Time passed, I noticed that I’ve been sitting at the computer console alone for the mix down of my new song all the time lately. It can mean that my dream came true after all. Only one thing is missing. I get no pay…

Episode From Surviving in Japan / Hidemi Woods

One of the worst dreams

Because I’m cheap, I’m always careful about money. So much so, it penetrates into my dreams. I had a dream about visiting NY the other night. I joined a bus tour for sightseeing. The bus stopped for a break and there was a drink vendor. It had freshly squeezed fruit juice along with soft drinks. Everyone from the tour enjoyed the juice. I was thirsty and tired, and the fresh juice seemed perfect. But it cost $3 more than soft drinks. I really wanted the juice, knowing that would be full of vitamins and good for health, but I also needed to save money for my uncertain future. I was torn by a mere $3. Eventually, I gave up the juice and ordered a soft drink, feeling envious of others who were having juice.

I woke up and found that I had missed a golden opportunity to spend money extravagantly. Being in a dream is the only time that I can spend as much money as I want. One of the worst dreams for me is to save money in it. I pounded my bed from regret. I could have had delicious juice…

Episode From Surviving in Japan / Hidemi Woods

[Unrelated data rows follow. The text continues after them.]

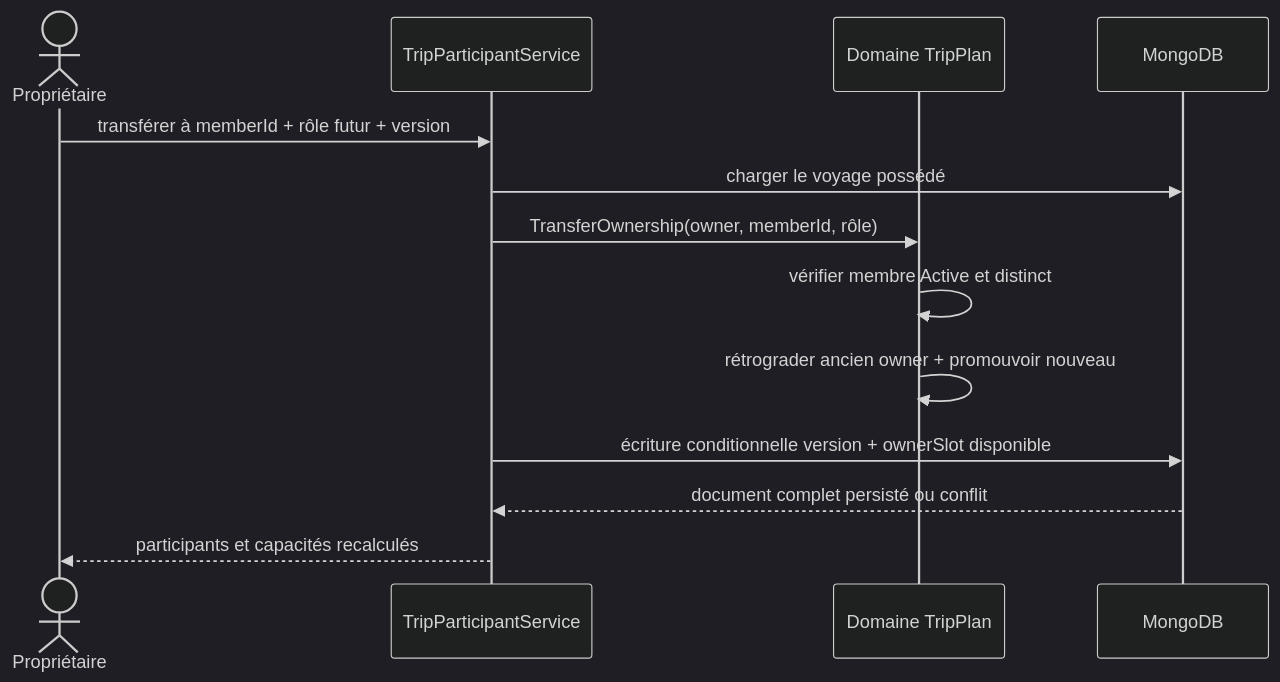
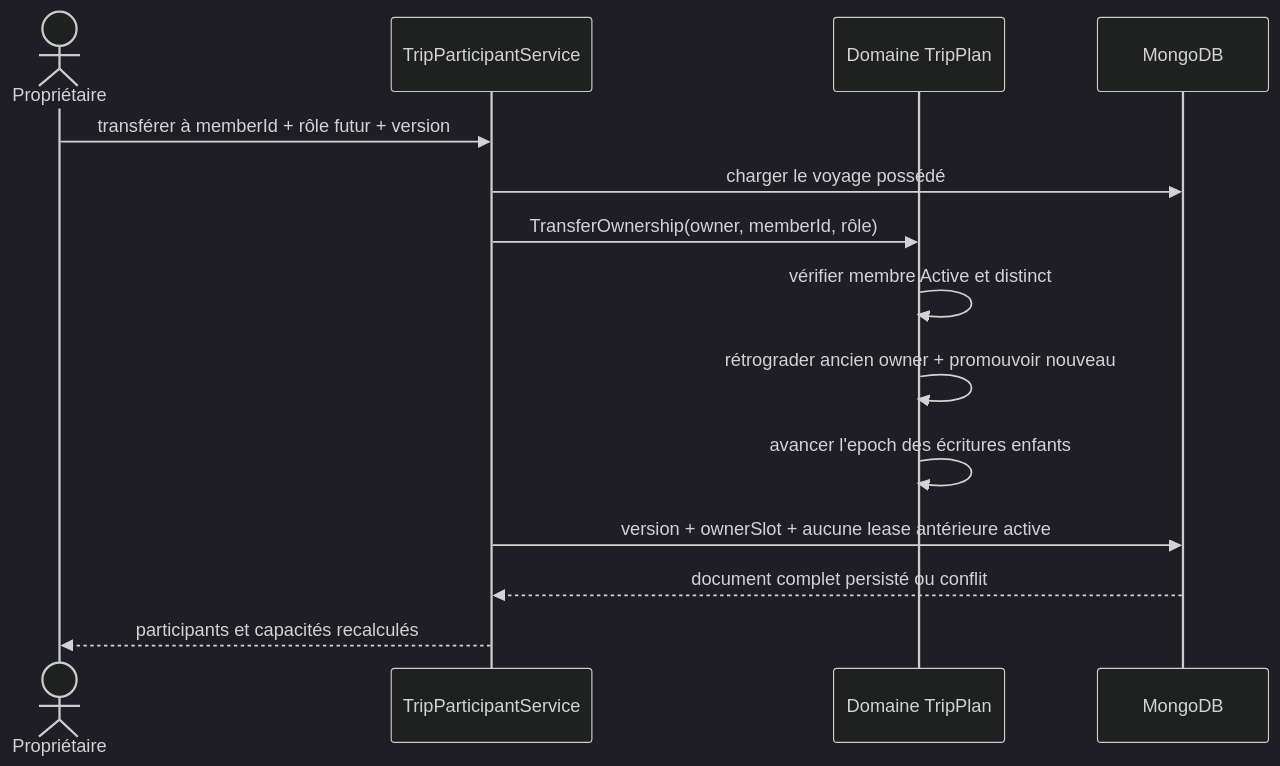
One commit to Ced59/AmusementParkProject changed the third of 3 diagrams in docs/architecture/product-growth-trip-06-participants-roles-2026-09-18.md. Above: the diagram before and after it, drawn with Mermaid (dark theme). The commit also changed other lines of this file and 6 other files, not shown here.

````diff
--- a/docs/architecture/product-growth-trip-06-participants-roles-2026-09-18.md
+++ b/docs/architecture/product-growth-trip-06-participants-roles-2026-09-18.md
@@ -221,16 +222,17 @@
 ```mermaid
 sequenceDiagram
     actor O as Propriétaire
     participant A as TripParticipantService
     participant D as Domaine TripPlan
     participant M as MongoDB
 
     O->>A: transférer à memberId + rôle futur + version
     A->>M: charger le voyage possédé
     A->>D: TransferOwnership(owner, memberId, rôle)
     D->>D: vérifier membre Active et distinct
     D->>D: rétrograder ancien owner + promouvoir nouveau
-    A->>M: écriture conditionnelle version + ownerSlot disponible
+    D->>D: avancer l'epoch des écritures enfants
+    A->>M: version + ownerSlot + aucune lease antérieure active
     M-->>A: document complet persisté ou conflit
     A-->>O: participants et capacités recalculés
 ```
````
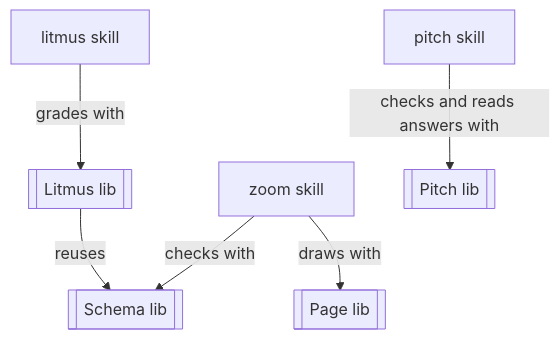
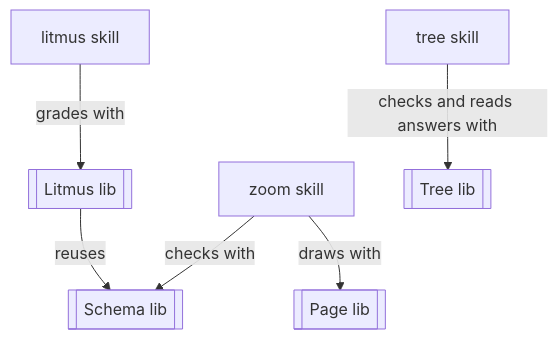
The second of 3 diagrams in README.md (kalaluthien/mumu-claude-plugin), drawn with Mermaid before and after one commit. The commit also changed other lines of this file and 42 other files, not shown here.

First line of the commit message:
Rename paperwork:pitch skill to tree (#875)

````diff
--- a/README.md
+++ b/README.md
@@ -111,15 +111,15 @@
 ```mermaid
 flowchart TB
   n_zoom["zoom skill"]
   n_litmus["litmus skill"]
   n_schema[["Schema lib"]]
   n_page[["Page lib"]]
   n_spec[["Litmus lib"]]
-  n_pitch["pitch skill"]
-  n_plan[["Pitch lib"]]
+  n_tree["tree skill"]
+  n_plan[["Tree lib"]]
   n_zoom -->|"checks with"| n_schema
   n_zoom -->|"draws with"| n_page
   n_litmus -->|"grades with"| n_spec
   n_spec -->|"reuses"| n_schema
-  n_pitch -->|"checks and reads answers with"| n_plan
+  n_tree -->|"checks and reads answers with"| n_plan
 ```
````
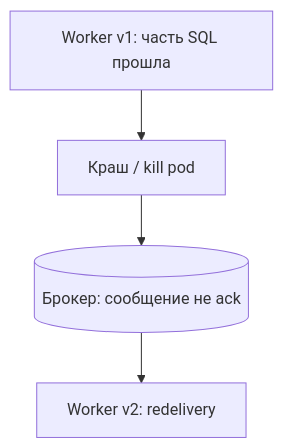
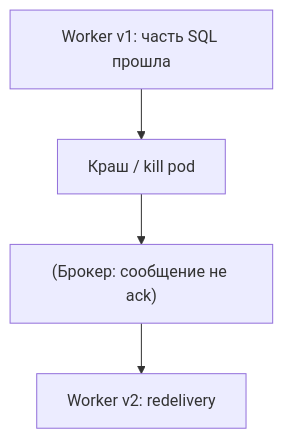
The third of 4 diagrams in directions/services/celery/pact/18_integraciya_s_django/15_18_18_6_migratsii_django_i_celery.md (DDoSKudya/ai-study-atlas), drawn with Mermaid before and after one commit. The commit also changed other lines of this file and 322 other files, not shown here.

Commit message:
fix(docs): make mermaid diagrams GitHub-compatible across directions content

````diff
--- a/directions/services/celery/pact/18_integraciya_s_django/15_18_18_6_migratsii_django_i_celery.md
+++ b/directions/services/celery/pact/18_integraciya_s_django/15_18_18_6_migratsii_django_i_celery.md
@@ -72,10 +72,10 @@
 ```mermaid
 flowchart TB
-  W1[Worker v1: часть SQL прошла]
-  X[Краш / kill pod]
-  BR[(Брокер: сообщение не ack)]
-  W2[Worker v2: redelivery]
+  W1["Worker v1: часть SQL прошла"]
+  X["Краш / kill pod"]
+  BR["(Брокер: сообщение не ack)"]
+  W2["Worker v2: redelivery"]
   W1 --> X
   X --> BR
   BR --> W2
 ```
````
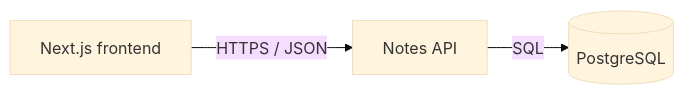
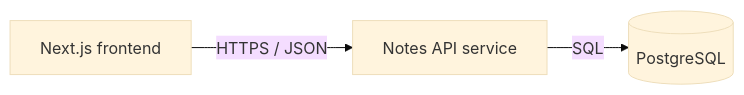
Before and after one commit to ThanhNV121097/project-ec1c9631: the diagram in docs/architecture/services.md, drawn with Mermaid (base theme). The commit also changed other lines of this file, not shown here.

Commit message:
docs: add service and interface design

````diff
--- a/docs/architecture/services.md
+++ b/docs/architecture/services.md
@@ -8,5 +8,5 @@
 ```mermaid
 flowchart LR
-    Browser[Next.js frontend] -->|HTTPS / JSON| API[Notes API]
+    Browser[Next.js frontend] -->|HTTPS / JSON| API[Notes API service]
     API -->|SQL| DB[(PostgreSQL)]
 ```
````
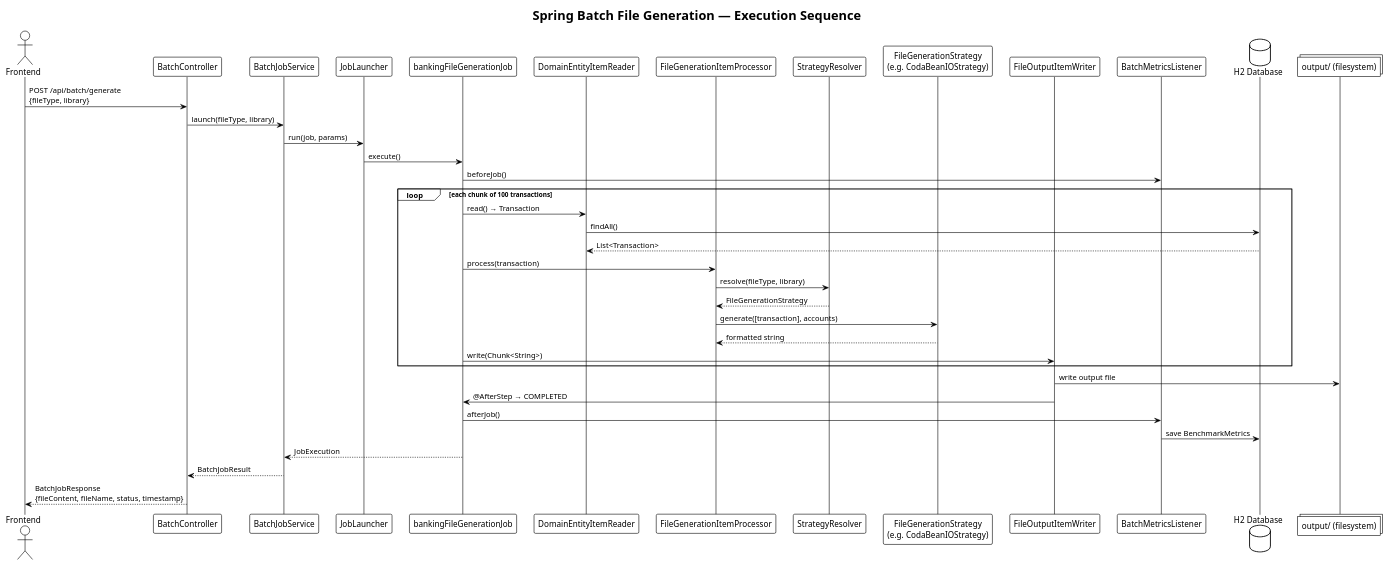
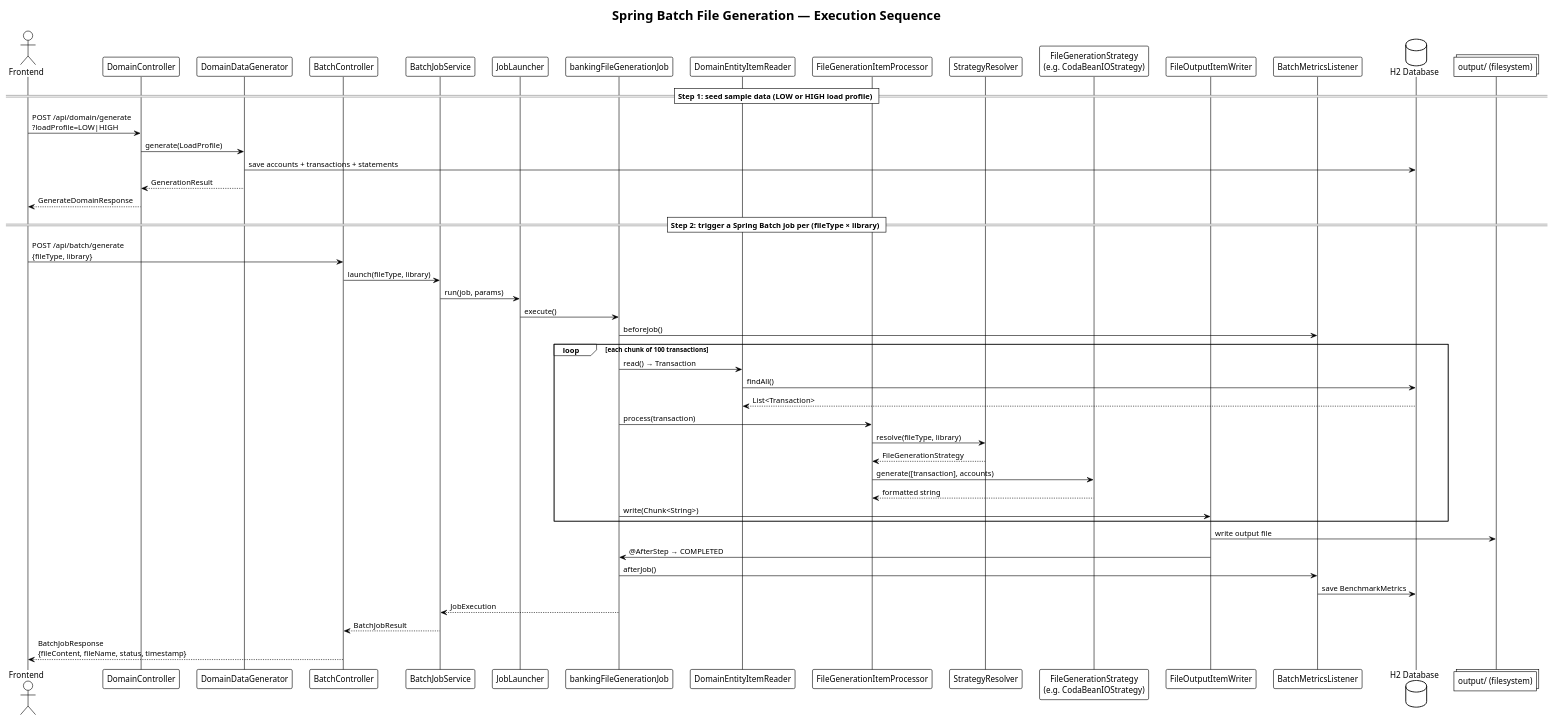
One commit to wallaceespindola/fixed-length-converters changed the diagram in docs/diagrams/batch-sequence.puml. Above: the diagram before and after it, drawn with PlantUML. The commit also changed 4 other files, not shown here.

First line of the commit message:
docs(diagrams): refresh batch-sequence, benchmark-flow, strategy-class diagrams

```diff
--- a/docs/diagrams/batch-sequence.puml
+++ b/docs/diagrams/batch-sequence.puml
@@ -1,48 +1,58 @@
 @startuml batch-sequence
 !theme plain
 title Spring Batch File Generation — Execution Sequence
 
 actor Frontend
+participant DomainController
+participant DomainDataGenerator
 participant BatchController
 participant BatchJobService
 participant JobLauncher
 participant "bankingFileGenerationJob" as Job
 participant DomainEntityItemReader as Reader
 participant FileGenerationItemProcessor as Processor
 participant StrategyResolver
 participant "FileGenerationStrategy\n(e.g. CodaBeanIOStrategy)" as Strategy
 participant FileOutputItemWriter as Writer
 participant BatchMetricsListener as Listener
 database "H2 Database" as DB
 collections "output/ (filesystem)" as FS
 
+== Step 1: seed sample data (LOW or HIGH load profile) ==
+Frontend -> DomainController : POST /api/domain/generate\n?loadProfile=LOW|HIGH
+DomainController -> DomainDataGenerator : generate(LoadProfile)
+DomainDataGenerator -> DB : save accounts + transactions + statements
+DomainDataGenerator --> DomainController : GenerationResult
+DomainController --> Frontend : GenerateDomainResponse
+
+== Step 2: trigger a Spring Batch job per (fileType × library) ==
 Frontend -> BatchController : POST /api/batch/generate\n{fileType, library}
 BatchController -> BatchJobService : launch(fileType, library)
 BatchJobService -> JobLauncher : run(job, params)
 JobLauncher -> Job : execute()
 Job -> Listener : beforeJob()
 
 loop each chunk of 100 transactions
     Job -> Reader : read() → Transaction
     Reader -> DB : findAll()
     DB --> Reader : List<Transaction>
 
     Job -> Processor : process(transaction)
     Processor -> StrategyResolver : resolve(fileType, library)
     StrategyResolver --> Processor : FileGenerationStrategy
     Processor -> Strategy : generate([transaction], accounts)
     Strategy --> Processor : formatted string
 
     Job -> Writer : write(Chunk<String>)
 end
 
 Writer -> FS : write output file
 Writer -> Job : @AfterStep → COMPLETED
 
 Job -> Listener : afterJob()
 Listener -> DB : save BenchmarkMetrics
 
 Job --> BatchJobService : JobExecution
 BatchJobService --> BatchController : BatchJobResult
 BatchController --> Frontend : BatchJobResponse\n{fileContent, fileName, status, timestamp}
 @enduml
```
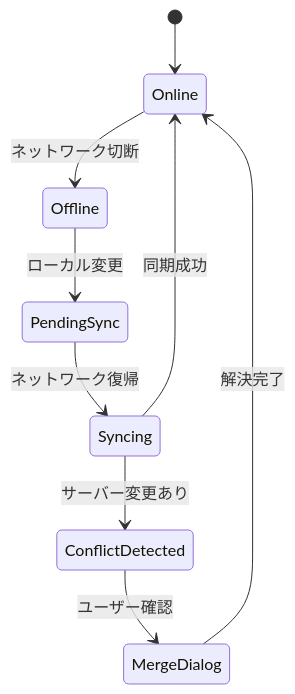
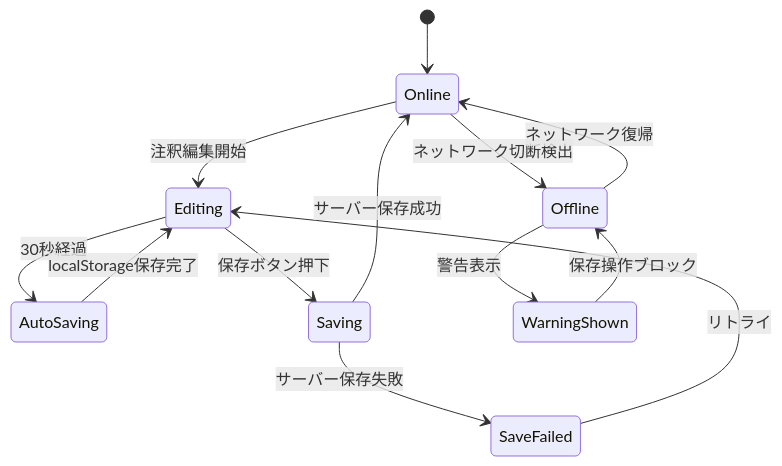
Before and after one commit to inakanou/ArchiTrack: the fourth of 5 diagrams in .kiro/specs/site-survey/design.md, drawn with Mermaid. The commit also changed other lines of this file and 1 other file, not shown here.

````diff
--- a/.kiro/specs/site-survey/design.md
+++ b/.kiro/specs/site-survey/design.md
@@ -189,11 +196,15 @@
 ```mermaid
 stateDiagram-v2
     [*] --> Online
-    Online --> Offline: ネットワーク切断
-    Offline --> PendingSync: ローカル変更
-    PendingSync --> Syncing: ネットワーク復帰
-    Syncing --> ConflictDetected: サーバー変更あり
-    Syncing --> Online: 同期成功
-    ConflictDetected --> MergeDialog: ユーザー確認
-    MergeDialog --> Online: 解決完了
+    Online --> Editing: 注釈編集開始
+    Editing --> AutoSaving: 30秒経過
+    AutoSaving --> Editing: localStorage保存完了
+    Editing --> Saving: 保存ボタン押下
+    Saving --> Online: サーバー保存成功
+    Saving --> SaveFailed: サーバー保存失敗
+    SaveFailed --> Editing: リトライ
+    Online --> Offline: ネットワーク切断検出
+    Offline --> WarningShown: 警告表示
+    WarningShown --> Offline: 保存操作ブロック
+    Offline --> Online: ネットワーク復帰
 ```
````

live until 100 years old

It was my grandfather’s birthday on Sunday. He would be 100 years old if he was still alive. His motto was to live until 100 years old. The reason was simple. A TV show. There was a show in Japan that introduced people who were 100 years old along with their family and their daily life. My grandfather’s dream was to appear and be introduced in the show.

 He always had to be the center of attention. Every time his name happened to be mentioned in a local paper or a community bulletin, he would underline his name, clip the article, and show it to everyone. To me, it looked so stupid because he kept pointing at the underlined name although I knew his name duly. He craved to be famous. So, to be 100 years old was the chance of a lifetime for him to be on TV. He instructed us to be prepared for the filming. For instance, he told me to return home on the day of filming and answer questions about him from a reporter in front of the camera. His dream didn’t come true and I was the only one who celebrated his 100th birthday…

 

episode from An Old Tree in Kyoto / Hidemi Woods